Another superb example this week of Texas criminal trial lawyering occurred in my own Brazos County, Texas backyard. The law firm of James and Reynolds represented Susan Chiniewicz, charged with the murder of her infant child, dumped in a trashcan at the Texas World Speedway in October 2005. Chiniewicz was originally charged with capital murder, but by trial the prosecutor had elected to proceed on the 1st degree felony charge of murder.
The offer to settle the case was 40 to do. That is, in exchange for her plea of guilty to murder, the state was willing to recommend a sentence of 40 years in prison.
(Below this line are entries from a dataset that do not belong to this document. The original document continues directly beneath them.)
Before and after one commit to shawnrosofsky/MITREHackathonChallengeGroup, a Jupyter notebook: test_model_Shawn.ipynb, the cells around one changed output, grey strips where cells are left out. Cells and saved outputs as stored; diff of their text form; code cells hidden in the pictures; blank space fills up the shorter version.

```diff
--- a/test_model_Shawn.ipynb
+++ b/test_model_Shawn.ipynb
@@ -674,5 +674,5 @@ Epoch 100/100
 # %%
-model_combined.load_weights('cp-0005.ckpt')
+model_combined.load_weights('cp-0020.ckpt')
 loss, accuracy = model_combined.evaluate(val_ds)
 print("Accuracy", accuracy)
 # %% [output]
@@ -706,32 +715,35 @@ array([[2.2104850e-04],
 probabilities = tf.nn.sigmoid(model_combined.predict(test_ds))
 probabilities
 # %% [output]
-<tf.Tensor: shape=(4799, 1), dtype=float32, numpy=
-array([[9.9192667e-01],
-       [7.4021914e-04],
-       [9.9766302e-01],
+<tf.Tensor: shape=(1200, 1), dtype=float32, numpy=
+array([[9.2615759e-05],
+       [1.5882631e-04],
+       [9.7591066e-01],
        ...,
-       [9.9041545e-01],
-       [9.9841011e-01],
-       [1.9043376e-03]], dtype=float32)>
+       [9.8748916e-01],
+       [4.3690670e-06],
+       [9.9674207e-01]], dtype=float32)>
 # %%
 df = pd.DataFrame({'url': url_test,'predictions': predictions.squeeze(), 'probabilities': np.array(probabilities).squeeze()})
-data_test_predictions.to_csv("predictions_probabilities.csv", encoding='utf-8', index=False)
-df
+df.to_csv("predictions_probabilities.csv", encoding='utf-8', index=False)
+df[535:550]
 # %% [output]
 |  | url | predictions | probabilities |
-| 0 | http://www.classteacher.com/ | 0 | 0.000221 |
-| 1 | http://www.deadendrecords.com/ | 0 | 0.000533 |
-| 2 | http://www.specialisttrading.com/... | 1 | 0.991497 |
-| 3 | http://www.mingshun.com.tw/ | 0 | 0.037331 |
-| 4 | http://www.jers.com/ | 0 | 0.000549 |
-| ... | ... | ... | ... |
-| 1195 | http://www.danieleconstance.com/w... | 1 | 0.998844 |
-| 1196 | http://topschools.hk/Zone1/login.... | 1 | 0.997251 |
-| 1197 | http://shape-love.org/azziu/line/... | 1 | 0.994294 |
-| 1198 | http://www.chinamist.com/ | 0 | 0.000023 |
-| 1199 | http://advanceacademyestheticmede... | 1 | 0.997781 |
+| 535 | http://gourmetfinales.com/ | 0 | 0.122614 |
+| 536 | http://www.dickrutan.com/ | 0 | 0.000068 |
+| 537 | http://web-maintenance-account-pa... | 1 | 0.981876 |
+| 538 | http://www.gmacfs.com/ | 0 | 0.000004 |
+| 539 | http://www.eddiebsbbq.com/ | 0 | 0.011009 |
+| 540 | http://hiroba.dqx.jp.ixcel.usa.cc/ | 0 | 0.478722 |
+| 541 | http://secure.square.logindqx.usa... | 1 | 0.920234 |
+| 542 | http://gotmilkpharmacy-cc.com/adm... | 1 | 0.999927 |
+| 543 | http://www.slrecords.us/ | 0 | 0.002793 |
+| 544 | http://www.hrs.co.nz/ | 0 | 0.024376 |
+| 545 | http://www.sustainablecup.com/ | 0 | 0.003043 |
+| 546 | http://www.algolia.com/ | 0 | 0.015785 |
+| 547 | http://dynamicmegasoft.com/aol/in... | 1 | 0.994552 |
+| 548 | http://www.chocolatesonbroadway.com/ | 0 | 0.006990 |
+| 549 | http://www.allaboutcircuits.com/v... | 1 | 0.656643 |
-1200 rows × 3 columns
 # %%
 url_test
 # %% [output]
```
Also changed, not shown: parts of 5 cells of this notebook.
Ms. Chiniewicz would not have been eligible for parole until she served 20 years flat time.
However, the Brazos County D.A.'s Office got quite the smackdown. The jury returned a verdict of guilty on the lesser charge of criminally negligent homicide and assessed a sentence of 2 years in a state jail. (see article here) Ms. Chiniewicz will serve each and every day of that 2 year sentence. A tail whipping by Jim and Cameron, indeed!
Good work by the Texas criminal defense bar.